Saga Cruises’ first new cruise ship in its history, Spirit of Discovery, made her debut in July. William Mayes went on board to assess the facilities on the new ship, which is arguably the most significant new cruise ship for Britain since Oriana of 1995.
Memories of the decrepit-looking cargo ship Bravoaltona arriving at Avonmouth in September 1976, and an awareness of a fleet of former Dutch ships with names commencing Bravo, led Malcolm Cranfield to research two different Greek-owned fleets.
Queen Elizabeth - A Carrier For The 21st Century
Conrad Waters assesses the Royal Navy’s newest – and largest – aircraft carrier, and its progress towards delivery and entry into service.
Ship of the Month Barfleur
Barfleur fresh from her 2015 overhaul in Santander, where the twin funnels were enlarged to accept new exhaust scrubbers.
A Palace on the Seas
During her career, HM Yacht Britannia sailed over a million miles, visited 135 different countries, and docked in around 600 ports.
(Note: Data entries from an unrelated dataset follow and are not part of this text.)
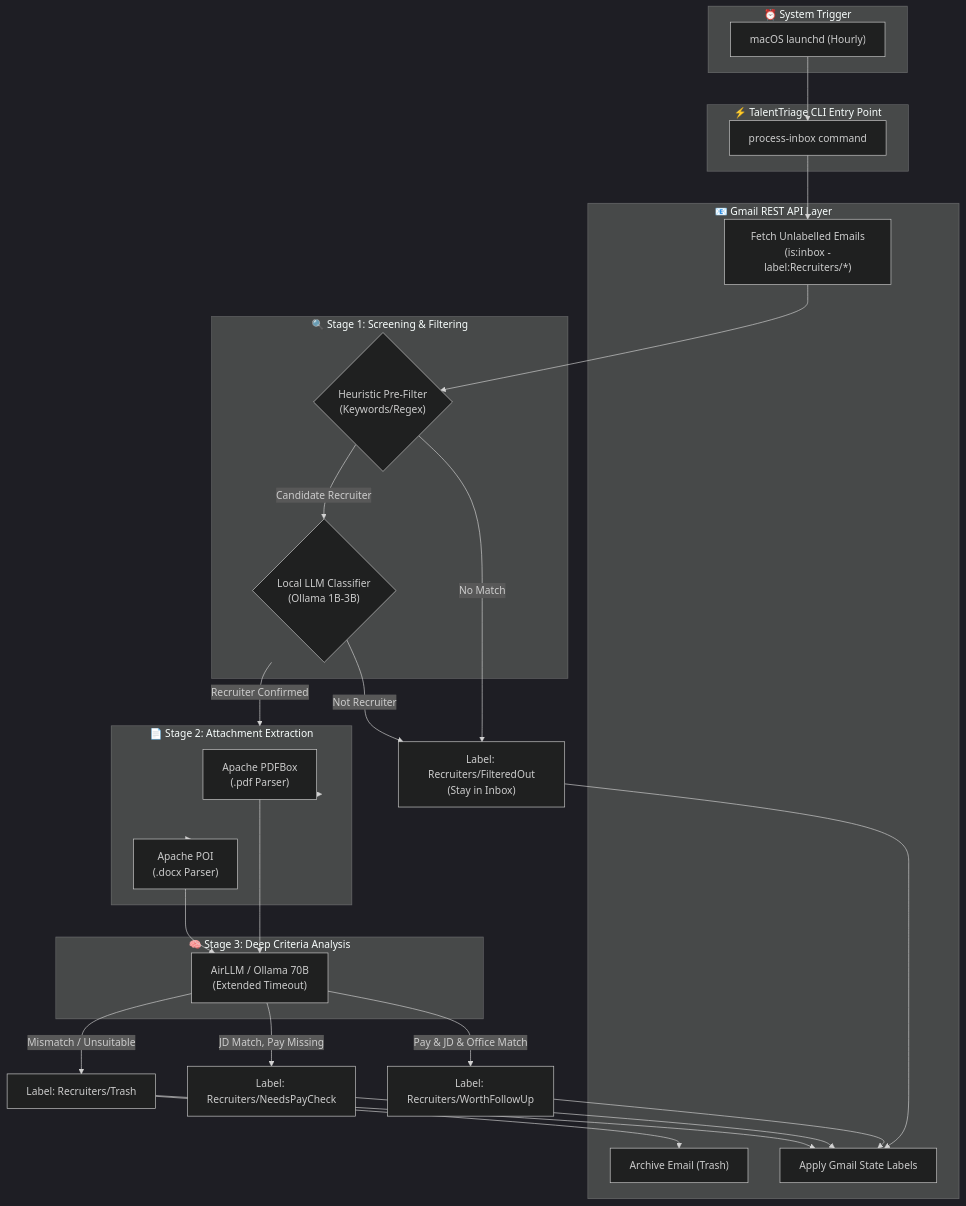
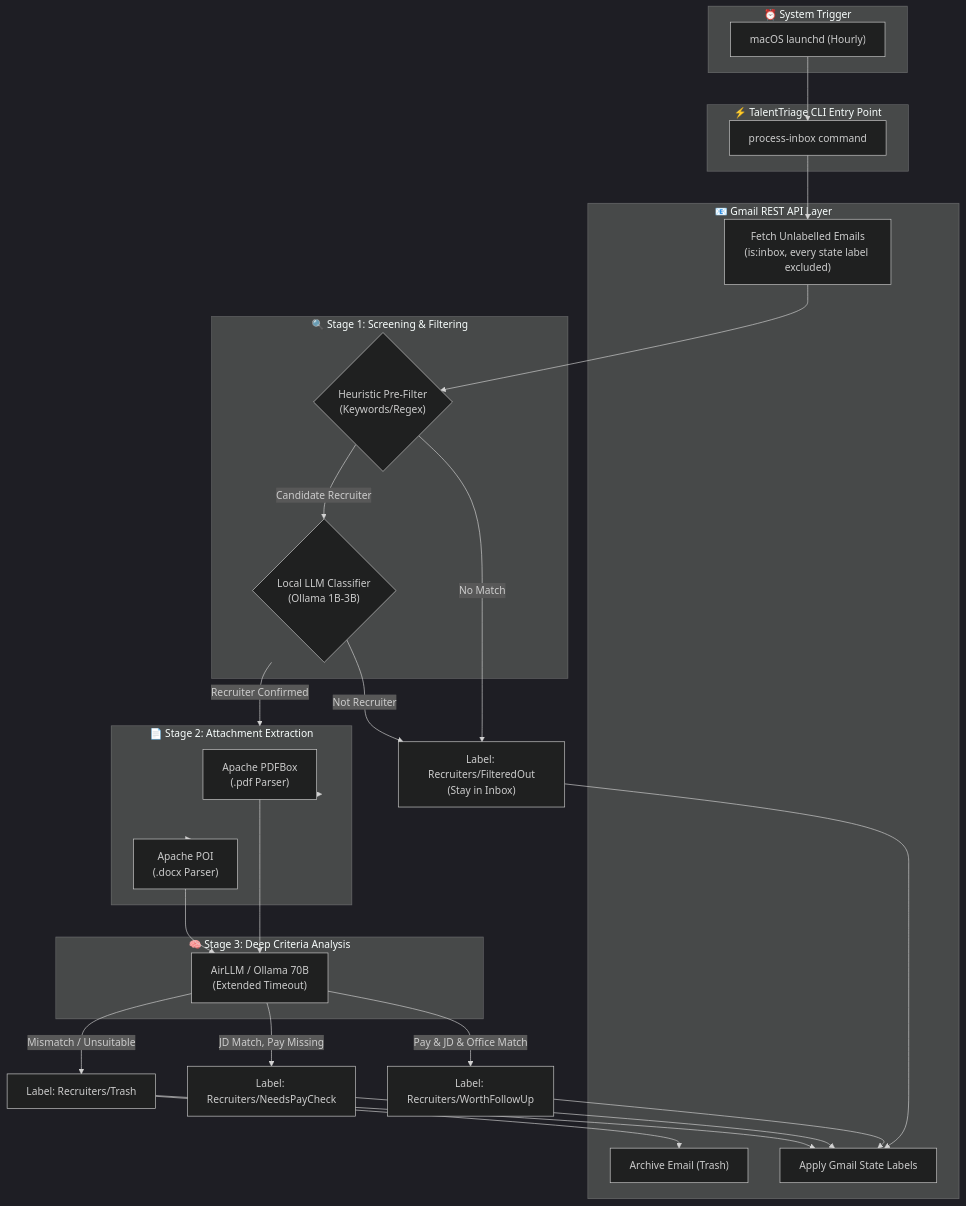
One commit to mlk/TalentTriage changed the diagram in README.md. Above: the diagram before and after it, drawn with Mermaid (dark theme). The commit also changed other lines of this file and 1 other file, not shown here.

````diff
--- a/README.md
+++ b/README.md
@@ -15,60 +15,60 @@
 ```mermaid
 flowchart TD
     subgraph Trigger ["⏰ System Trigger"]
         launchd["macOS launchd (Hourly)"]
     end
 
     subgraph CLI ["⚡ TalentTriage CLI Entry Point"]
         Command["process-inbox command"]
     end
 
     subgraph GmailAPI ["📧 Gmail REST API Layer"]
-        Fetch["Fetch Unlabelled Emails\n(is:inbox -label:Recruiters/*)"]
+        Fetch["Fetch Unlabelled Emails\n(is:inbox, every state label excluded)"]
         ApplyLabel["Apply Gmail State Labels"]
         Archive["Archive Email (Trash)"]
     end
 
     subgraph Stage1 ["🔍 Stage 1: Screening & Filtering"]
         Heuristics{"Heuristic Pre-Filter\n(Keywords/Regex)"}
         LocalLLM{"Local LLM Classifier\n(Ollama 1B-3B)"}
     end
 
     subgraph Stage2 ["📄 Stage 2: Attachment Extraction"]
         PDFParser["Apache PDFBox\n(.pdf Parser)"]
         WordParser["Apache POI\n(.docx Parser)"]
     end
 
     subgraph Stage3 ["🧠 Stage 3: Deep Criteria Analysis"]
         AirLLM["AirLLM / Ollama 70B\n(Extended Timeout)"]
     end
 
     %% Execution Flow
     launchd --> Command
     Command --> Fetch
     Fetch --> Heuristics
 
     %% Stage 1 Branching
     Heuristics -- "No Match" --> ApplyFilteredOut["Label: Recruiters/FilteredOut\n(Stay in Inbox)"]
     Heuristics -- "Candidate Recruiter" --> LocalLLM
 
     LocalLLM -- "Not Recruiter" --> ApplyFilteredOut
     LocalLLM -- "Recruiter Confirmed" --> Stage2
 
     %% Stage 2 to Stage 3
     Stage2 --> PDFParser
     Stage2 --> WordParser
     PDFParser --> AirLLM
     WordParser --> AirLLM
 
     %% Stage 3 Branching
     AirLLM -- "Pay & JD & Office Match" --> LabelFollowUp["Label: Recruiters/WorthFollowUp"]
     AirLLM -- "JD Match, Pay Missing" --> LabelCheckPay["Label: Recruiters/NeedsPayCheck"]
     AirLLM -- "Mismatch / Unsuitable" --> LabelTrash["Label: Recruiters/Trash"]
 
     %% Gmail Label Updates
     ApplyFilteredOut --> ApplyLabel
     LabelFollowUp --> ApplyLabel
     LabelCheckPay --> ApplyLabel
     LabelTrash --> ApplyLabel
     LabelTrash --> Archive
 ```
````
James Hendrie looks back at the famous ship’s career on the 20th anniversary of her departure from service.
The World's Biggest Ships
A decade and a half ago Ships Monthly reported on the world’s biggest ships and most have continued to grow, as Jim Shaw reports.
ACL G4 Class Profile Of The New G4 Class Of Con-ros
Matt Davies goes behind the scenes on Atlantic Container Line’s new G4 ships, which are the largest con-ros in the world.
A Great British Ship
SS Great Britain is a ship worthy of the name ‘Great’. When launched in 1843, she was the biggest ship in the world, had an iron hull and was fitted with a steam-powered propeller. James Hendrie describes her career, which ended with her being placed on display in Bristol, the city where she was built.
HMS Hermes - A Ship Of Many Lives
Conrad Waters looks back over the career of the aircraft carrier HMS Hermes, which served two navies in a variety of roles.
Jim Shaw recalls a voyage he made on the 44-year-old classic liner Baltika in 1984, which regularly called at Tilbury.
Dene Bebbington looks back at some of the aircraft carriers which carried on the illustrious name of Ark Royal.
Remembering The Battleship - Queen Elizabeth
As the new HMS Queen Elizabeth is being readied to enter service, Paul Brown recalls the previous warship of the name, a battleship which saw action in both world wars.
Malcolm Cranfield looks at Chinese shipowning in the post-war era, when international trade and fleet expansion were facilitated by the use of offshore companies and flags of convenience.
IRMA Causes Serious Disruption
Apart from the loss of life and destruction caused to island communities in the Caribbean region by Hurricanes Irma and Maria
The Ship That Could Not Be Sold
The story of the 1928-built ship Glen Strathallan is one of private indulgence, national service and public benefaction, as Stephen Brown explains.
A View From The Bridge
Patrick Boniface talks to Iain ‘Archie’ Boyd, master of the tug/utility vessel Voe Vanguard.
Military Provides Relief
The UK and Netherlands governments have each diverted major naval assets from NATO tasking to assist with humanitarian relief efforts in their jurisdictions in the Caribbean after the region was devastated by Hurricanes Irma and Maria.